(User interface change data)
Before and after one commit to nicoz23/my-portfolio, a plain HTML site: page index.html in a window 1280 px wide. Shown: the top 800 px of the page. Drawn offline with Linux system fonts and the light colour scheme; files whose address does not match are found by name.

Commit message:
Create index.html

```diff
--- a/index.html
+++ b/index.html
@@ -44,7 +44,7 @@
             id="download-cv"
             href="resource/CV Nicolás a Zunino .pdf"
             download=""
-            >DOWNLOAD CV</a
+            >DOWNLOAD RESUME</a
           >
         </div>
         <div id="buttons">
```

---

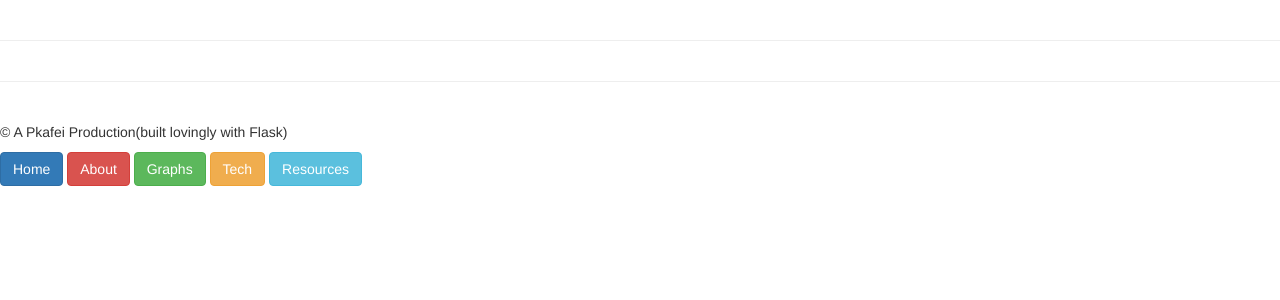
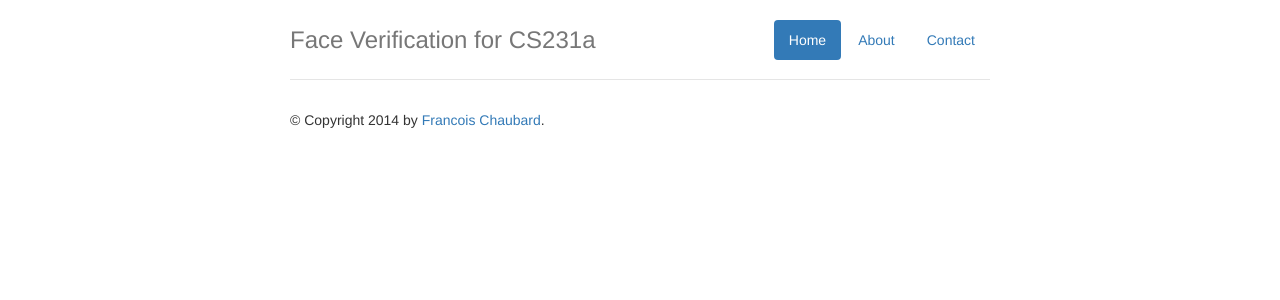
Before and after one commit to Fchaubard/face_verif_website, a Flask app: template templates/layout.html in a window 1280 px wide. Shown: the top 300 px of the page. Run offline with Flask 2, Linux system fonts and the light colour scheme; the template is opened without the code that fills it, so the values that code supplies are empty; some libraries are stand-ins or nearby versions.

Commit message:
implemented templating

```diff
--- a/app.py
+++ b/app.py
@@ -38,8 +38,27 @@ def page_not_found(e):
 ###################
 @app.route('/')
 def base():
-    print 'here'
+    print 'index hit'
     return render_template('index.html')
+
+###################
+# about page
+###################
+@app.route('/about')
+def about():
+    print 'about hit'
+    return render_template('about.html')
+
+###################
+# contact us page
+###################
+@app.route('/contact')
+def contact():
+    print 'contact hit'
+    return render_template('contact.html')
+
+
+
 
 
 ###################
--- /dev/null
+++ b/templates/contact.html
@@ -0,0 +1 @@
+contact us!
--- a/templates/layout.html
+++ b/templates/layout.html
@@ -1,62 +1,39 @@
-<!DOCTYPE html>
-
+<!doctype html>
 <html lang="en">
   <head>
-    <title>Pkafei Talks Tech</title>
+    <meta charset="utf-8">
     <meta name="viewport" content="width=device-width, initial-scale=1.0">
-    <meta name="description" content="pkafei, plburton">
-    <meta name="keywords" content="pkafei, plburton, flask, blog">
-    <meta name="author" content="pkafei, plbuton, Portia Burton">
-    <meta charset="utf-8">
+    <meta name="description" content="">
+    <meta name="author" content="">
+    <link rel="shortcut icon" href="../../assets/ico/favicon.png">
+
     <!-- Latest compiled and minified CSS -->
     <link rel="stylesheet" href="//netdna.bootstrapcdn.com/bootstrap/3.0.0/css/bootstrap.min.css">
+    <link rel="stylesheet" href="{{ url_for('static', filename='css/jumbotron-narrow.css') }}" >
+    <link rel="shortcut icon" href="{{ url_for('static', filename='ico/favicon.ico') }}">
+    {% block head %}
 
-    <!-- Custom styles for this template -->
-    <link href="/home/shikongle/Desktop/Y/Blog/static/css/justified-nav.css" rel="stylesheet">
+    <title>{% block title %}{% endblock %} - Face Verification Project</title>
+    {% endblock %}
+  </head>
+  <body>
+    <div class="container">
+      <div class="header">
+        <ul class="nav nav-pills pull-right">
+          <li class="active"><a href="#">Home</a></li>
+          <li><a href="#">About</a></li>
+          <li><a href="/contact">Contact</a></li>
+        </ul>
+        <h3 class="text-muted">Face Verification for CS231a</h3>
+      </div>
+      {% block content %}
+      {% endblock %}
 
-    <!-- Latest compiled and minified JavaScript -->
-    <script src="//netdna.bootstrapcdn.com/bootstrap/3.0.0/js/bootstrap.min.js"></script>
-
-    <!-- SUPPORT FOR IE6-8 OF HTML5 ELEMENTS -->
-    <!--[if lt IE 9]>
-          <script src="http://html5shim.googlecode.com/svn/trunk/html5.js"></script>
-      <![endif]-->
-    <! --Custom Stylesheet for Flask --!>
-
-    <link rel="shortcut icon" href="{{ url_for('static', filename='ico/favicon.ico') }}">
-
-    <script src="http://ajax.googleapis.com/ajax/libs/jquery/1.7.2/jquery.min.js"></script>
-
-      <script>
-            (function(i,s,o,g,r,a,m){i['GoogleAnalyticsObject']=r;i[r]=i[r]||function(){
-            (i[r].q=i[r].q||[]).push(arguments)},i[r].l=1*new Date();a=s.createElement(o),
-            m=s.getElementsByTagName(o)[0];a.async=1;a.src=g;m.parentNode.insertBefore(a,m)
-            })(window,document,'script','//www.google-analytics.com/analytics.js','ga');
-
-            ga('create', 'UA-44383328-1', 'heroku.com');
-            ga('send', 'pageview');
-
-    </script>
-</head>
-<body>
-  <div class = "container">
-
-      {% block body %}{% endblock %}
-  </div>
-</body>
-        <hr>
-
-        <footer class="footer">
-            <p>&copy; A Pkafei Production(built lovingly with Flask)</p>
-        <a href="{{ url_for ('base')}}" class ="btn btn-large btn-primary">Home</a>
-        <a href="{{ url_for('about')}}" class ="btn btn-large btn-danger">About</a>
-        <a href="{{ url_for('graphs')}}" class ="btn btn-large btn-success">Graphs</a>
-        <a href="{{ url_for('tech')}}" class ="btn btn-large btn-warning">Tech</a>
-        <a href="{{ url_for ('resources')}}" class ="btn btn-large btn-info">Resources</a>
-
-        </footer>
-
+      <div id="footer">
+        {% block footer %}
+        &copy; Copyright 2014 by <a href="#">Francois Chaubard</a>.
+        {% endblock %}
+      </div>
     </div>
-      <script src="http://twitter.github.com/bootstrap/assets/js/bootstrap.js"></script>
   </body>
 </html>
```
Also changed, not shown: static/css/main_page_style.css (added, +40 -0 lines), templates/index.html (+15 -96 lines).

...

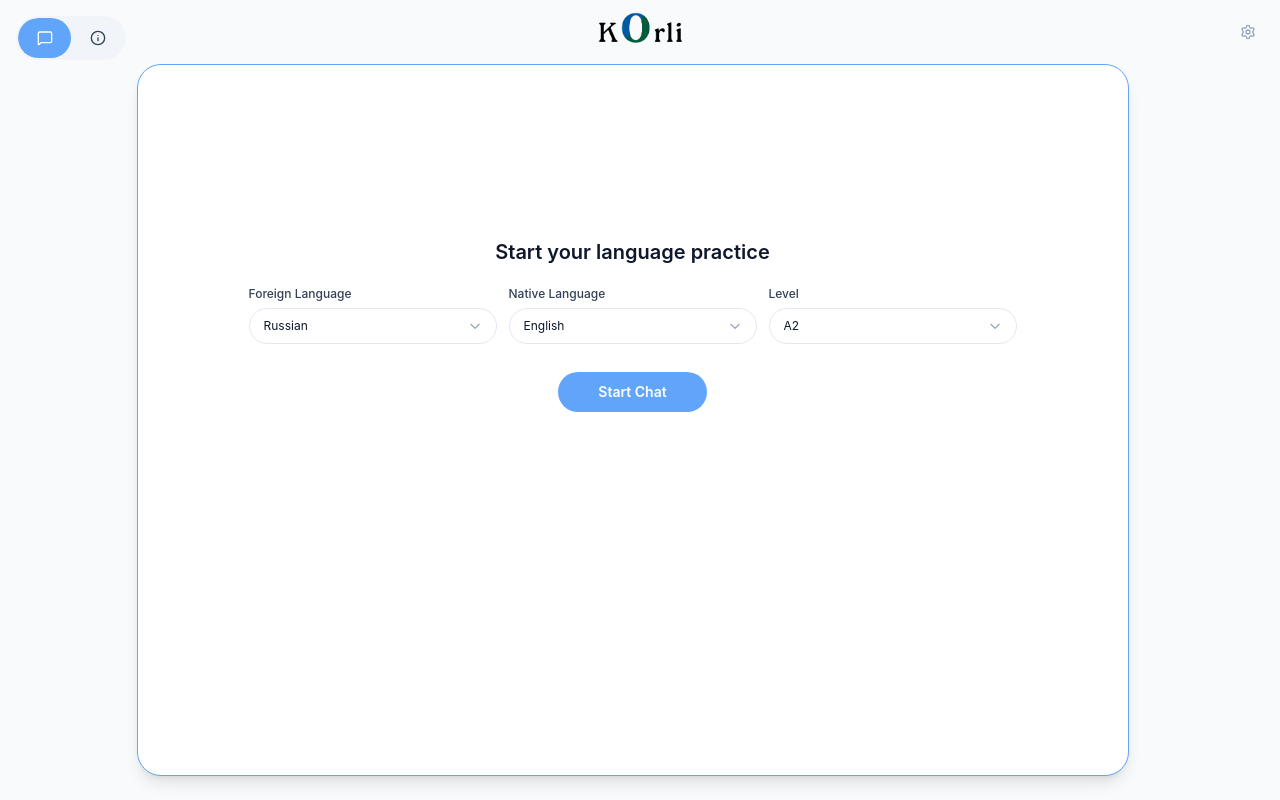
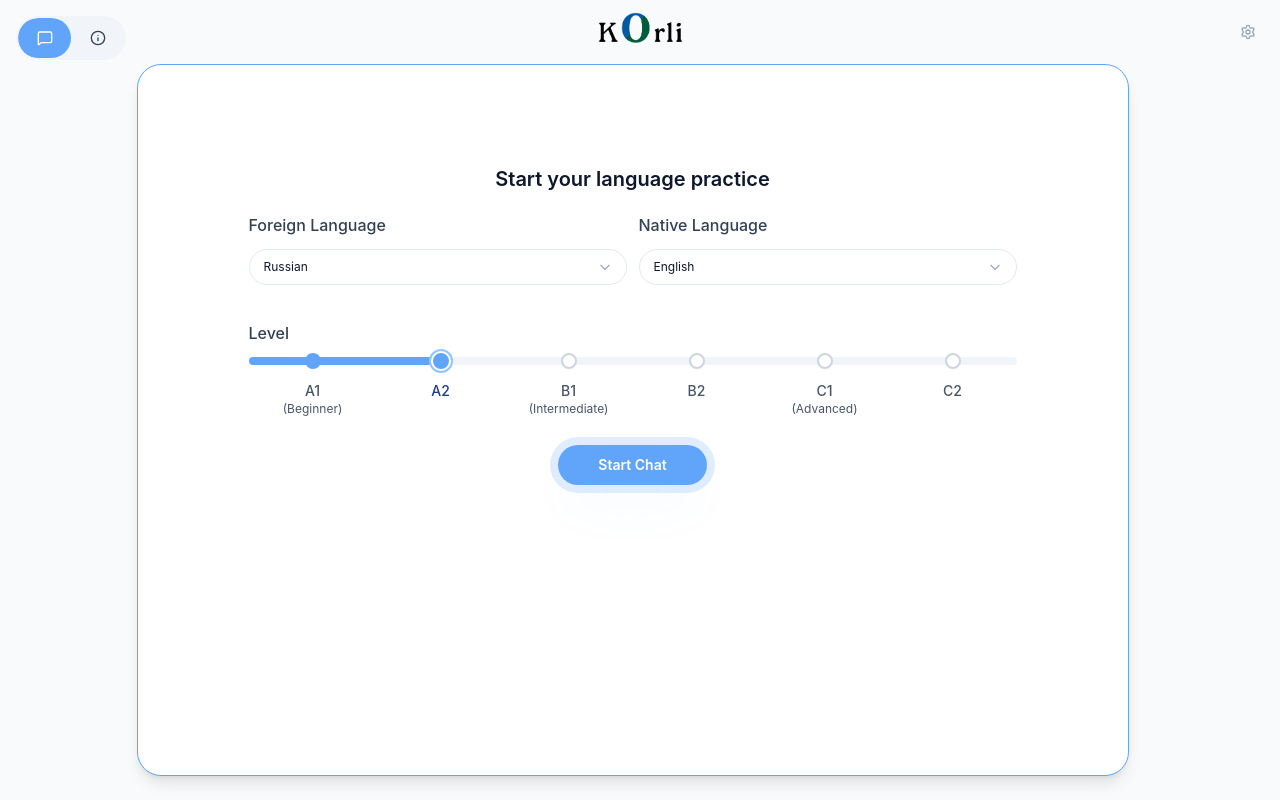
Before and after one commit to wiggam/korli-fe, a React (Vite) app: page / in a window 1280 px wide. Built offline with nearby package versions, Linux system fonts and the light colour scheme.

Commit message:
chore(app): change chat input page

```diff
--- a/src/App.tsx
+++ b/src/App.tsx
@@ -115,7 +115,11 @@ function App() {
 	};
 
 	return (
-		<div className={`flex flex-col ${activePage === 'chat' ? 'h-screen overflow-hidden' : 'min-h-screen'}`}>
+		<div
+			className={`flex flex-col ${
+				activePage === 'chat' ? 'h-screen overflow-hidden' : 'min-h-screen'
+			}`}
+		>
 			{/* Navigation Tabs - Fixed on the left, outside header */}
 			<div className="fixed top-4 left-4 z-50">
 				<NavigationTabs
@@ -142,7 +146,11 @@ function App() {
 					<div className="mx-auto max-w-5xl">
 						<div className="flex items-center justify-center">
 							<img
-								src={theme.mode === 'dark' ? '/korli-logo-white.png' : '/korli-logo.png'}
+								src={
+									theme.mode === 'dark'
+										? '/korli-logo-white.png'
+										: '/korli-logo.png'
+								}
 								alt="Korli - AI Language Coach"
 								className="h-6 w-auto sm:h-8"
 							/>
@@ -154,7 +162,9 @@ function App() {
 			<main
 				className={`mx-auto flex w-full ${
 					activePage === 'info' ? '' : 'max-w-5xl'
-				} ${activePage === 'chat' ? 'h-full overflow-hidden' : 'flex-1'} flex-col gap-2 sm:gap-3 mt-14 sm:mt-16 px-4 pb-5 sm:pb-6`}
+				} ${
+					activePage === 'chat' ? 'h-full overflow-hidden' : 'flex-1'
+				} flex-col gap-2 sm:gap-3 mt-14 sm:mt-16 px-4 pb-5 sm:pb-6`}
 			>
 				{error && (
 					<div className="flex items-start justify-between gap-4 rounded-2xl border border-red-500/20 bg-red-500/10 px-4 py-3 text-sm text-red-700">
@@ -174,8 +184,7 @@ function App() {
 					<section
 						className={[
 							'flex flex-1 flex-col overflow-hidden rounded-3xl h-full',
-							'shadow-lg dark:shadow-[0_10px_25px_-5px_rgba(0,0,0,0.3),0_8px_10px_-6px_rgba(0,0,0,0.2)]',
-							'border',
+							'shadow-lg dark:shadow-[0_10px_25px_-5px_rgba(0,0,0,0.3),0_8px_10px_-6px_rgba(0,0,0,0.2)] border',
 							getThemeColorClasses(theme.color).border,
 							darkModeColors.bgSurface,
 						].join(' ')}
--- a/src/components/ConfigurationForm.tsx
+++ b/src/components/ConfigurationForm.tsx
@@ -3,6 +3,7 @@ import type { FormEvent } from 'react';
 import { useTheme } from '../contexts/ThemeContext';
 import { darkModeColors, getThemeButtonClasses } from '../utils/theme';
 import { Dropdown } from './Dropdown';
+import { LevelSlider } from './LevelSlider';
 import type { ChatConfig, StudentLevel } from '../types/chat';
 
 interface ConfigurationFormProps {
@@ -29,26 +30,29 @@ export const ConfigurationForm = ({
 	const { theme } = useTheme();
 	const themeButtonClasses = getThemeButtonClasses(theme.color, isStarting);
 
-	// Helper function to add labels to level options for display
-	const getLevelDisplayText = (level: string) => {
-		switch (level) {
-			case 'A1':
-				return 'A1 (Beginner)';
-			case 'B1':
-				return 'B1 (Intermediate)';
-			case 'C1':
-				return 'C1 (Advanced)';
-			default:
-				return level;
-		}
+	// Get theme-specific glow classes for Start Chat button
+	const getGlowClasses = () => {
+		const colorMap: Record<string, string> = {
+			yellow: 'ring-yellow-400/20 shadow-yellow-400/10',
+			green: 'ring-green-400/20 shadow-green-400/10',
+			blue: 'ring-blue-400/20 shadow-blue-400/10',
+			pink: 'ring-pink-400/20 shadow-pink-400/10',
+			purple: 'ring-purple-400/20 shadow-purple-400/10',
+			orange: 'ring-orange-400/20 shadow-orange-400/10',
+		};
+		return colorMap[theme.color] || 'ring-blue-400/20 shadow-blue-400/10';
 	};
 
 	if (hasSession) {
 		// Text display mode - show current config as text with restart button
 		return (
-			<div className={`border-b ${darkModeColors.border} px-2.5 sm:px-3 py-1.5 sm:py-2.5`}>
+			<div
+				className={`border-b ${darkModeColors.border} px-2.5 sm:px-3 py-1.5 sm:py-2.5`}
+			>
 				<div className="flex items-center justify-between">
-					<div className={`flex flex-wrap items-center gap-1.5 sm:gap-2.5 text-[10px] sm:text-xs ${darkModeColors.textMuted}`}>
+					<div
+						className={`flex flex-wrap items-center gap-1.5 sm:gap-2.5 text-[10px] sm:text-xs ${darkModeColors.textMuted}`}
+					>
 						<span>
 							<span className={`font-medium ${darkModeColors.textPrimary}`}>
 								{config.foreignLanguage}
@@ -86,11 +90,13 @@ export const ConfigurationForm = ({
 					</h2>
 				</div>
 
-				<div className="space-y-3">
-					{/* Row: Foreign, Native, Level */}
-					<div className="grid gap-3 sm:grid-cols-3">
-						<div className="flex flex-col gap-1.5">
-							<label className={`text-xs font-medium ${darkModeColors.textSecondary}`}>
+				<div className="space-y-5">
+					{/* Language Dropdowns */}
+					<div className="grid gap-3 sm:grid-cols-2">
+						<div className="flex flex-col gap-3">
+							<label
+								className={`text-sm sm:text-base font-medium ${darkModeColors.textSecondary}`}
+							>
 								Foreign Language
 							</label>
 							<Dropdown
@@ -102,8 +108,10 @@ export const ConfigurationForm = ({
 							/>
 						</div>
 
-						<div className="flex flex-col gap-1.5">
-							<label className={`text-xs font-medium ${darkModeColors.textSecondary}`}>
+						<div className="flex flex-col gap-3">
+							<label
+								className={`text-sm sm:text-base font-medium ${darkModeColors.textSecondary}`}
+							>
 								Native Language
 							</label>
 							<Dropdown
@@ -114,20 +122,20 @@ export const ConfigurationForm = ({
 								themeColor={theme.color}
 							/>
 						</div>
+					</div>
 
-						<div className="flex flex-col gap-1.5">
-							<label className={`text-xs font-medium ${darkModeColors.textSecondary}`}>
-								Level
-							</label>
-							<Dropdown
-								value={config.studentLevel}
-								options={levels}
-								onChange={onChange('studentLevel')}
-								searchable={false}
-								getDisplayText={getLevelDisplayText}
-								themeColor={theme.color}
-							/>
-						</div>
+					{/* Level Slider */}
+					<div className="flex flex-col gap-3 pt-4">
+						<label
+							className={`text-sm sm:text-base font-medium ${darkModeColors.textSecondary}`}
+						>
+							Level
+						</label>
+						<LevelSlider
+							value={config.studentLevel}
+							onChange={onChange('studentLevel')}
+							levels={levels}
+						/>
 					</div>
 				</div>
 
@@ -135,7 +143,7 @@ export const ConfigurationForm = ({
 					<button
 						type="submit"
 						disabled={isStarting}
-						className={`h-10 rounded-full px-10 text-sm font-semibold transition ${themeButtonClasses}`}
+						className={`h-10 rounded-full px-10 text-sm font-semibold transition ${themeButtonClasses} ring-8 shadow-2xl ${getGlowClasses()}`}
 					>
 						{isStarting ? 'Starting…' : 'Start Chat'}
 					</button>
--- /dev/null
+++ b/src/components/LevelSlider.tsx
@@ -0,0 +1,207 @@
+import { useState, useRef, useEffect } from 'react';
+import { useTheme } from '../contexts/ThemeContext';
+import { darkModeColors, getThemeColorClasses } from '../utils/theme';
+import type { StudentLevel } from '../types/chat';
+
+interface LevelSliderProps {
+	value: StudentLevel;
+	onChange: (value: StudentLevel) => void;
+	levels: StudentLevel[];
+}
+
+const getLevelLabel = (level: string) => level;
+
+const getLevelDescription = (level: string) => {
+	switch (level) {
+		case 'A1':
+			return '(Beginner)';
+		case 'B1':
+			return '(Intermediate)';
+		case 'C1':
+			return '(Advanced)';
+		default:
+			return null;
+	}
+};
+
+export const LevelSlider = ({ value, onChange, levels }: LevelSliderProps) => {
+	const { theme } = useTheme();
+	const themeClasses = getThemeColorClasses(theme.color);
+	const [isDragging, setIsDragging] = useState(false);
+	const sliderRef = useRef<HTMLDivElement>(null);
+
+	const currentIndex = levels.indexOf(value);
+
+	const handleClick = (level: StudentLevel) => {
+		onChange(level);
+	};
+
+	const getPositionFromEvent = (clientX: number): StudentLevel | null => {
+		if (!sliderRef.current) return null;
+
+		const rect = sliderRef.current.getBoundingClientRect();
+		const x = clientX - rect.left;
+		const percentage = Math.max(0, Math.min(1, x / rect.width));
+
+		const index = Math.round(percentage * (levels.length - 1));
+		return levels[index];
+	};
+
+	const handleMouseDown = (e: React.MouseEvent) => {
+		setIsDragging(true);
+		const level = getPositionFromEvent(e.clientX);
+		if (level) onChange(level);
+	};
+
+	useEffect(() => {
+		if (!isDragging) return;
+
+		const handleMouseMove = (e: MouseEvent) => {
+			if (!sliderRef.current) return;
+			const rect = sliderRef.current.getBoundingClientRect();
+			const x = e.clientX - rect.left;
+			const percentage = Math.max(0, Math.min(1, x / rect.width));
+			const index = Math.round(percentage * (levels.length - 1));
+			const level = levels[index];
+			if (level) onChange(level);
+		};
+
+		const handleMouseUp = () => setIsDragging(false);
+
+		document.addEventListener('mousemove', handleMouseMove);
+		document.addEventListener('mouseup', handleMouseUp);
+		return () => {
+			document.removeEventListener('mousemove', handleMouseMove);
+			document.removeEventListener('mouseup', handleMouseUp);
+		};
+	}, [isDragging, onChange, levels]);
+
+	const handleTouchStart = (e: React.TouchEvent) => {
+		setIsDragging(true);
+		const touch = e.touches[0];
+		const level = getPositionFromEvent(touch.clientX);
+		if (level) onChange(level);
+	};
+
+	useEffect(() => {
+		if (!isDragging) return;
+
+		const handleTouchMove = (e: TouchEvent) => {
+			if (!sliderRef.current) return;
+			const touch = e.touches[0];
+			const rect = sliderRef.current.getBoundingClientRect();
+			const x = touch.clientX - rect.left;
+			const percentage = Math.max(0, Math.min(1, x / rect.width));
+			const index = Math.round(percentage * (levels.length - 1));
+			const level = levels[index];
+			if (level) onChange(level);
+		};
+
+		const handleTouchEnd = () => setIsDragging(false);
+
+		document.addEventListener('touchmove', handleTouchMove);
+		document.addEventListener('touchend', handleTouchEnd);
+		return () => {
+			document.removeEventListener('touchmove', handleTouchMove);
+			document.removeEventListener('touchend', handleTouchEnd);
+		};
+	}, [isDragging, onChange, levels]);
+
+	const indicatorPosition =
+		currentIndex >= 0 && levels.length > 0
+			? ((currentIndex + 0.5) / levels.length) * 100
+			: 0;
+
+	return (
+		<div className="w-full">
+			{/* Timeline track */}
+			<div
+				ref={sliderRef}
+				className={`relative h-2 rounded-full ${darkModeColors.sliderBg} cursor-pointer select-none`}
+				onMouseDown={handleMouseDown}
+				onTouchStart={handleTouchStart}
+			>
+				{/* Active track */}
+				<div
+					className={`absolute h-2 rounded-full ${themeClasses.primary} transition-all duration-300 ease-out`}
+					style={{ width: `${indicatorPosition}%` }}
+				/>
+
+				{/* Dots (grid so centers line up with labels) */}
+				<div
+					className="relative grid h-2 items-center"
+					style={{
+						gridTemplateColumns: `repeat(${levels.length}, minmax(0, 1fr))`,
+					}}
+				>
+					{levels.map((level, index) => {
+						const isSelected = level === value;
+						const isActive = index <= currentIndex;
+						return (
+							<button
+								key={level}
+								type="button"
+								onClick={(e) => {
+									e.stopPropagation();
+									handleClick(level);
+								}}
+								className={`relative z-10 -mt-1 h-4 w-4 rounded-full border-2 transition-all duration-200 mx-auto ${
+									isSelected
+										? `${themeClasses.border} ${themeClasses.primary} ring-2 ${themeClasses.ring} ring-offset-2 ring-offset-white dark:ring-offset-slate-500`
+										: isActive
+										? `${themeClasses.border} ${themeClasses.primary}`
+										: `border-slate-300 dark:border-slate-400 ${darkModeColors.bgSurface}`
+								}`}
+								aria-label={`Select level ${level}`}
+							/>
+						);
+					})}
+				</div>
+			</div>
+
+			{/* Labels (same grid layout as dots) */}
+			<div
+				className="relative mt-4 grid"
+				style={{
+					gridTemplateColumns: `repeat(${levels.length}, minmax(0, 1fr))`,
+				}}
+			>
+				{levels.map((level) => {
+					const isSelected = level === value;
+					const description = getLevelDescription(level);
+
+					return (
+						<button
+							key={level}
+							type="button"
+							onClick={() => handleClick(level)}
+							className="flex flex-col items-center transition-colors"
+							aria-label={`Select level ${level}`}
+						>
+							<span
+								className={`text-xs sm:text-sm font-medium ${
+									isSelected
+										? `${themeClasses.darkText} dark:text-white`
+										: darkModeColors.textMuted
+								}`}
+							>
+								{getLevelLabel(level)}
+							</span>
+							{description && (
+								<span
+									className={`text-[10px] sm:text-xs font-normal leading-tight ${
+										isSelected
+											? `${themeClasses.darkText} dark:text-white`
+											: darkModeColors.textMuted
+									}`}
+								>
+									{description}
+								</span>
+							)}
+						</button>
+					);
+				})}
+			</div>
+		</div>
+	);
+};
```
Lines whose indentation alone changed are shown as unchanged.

## ABOUT THIS TASK
Check each line above for the string "import" and copy the ones that have it.

## RESPONSE AREA
@@ -3,6 +3,7 @@ import type { FormEvent } from 'react';
 import { useTheme } from '../contexts/ThemeContext';
 import { darkModeColors, getThemeButtonClasses } from '../utils/theme';
 import { Dropdown } from './Dropdown';
+import { LevelSlider } from './LevelSlider';
 import type { ChatConfig, StudentLevel } from '../types/chat';
+import { useState, useRef, useEffect } from 'react';
+import { useTheme } from '../contexts/ThemeContext';
+import { darkModeColors, getThemeColorClasses } from '../utils/theme';
+import type { StudentLevel } from '../types/chat';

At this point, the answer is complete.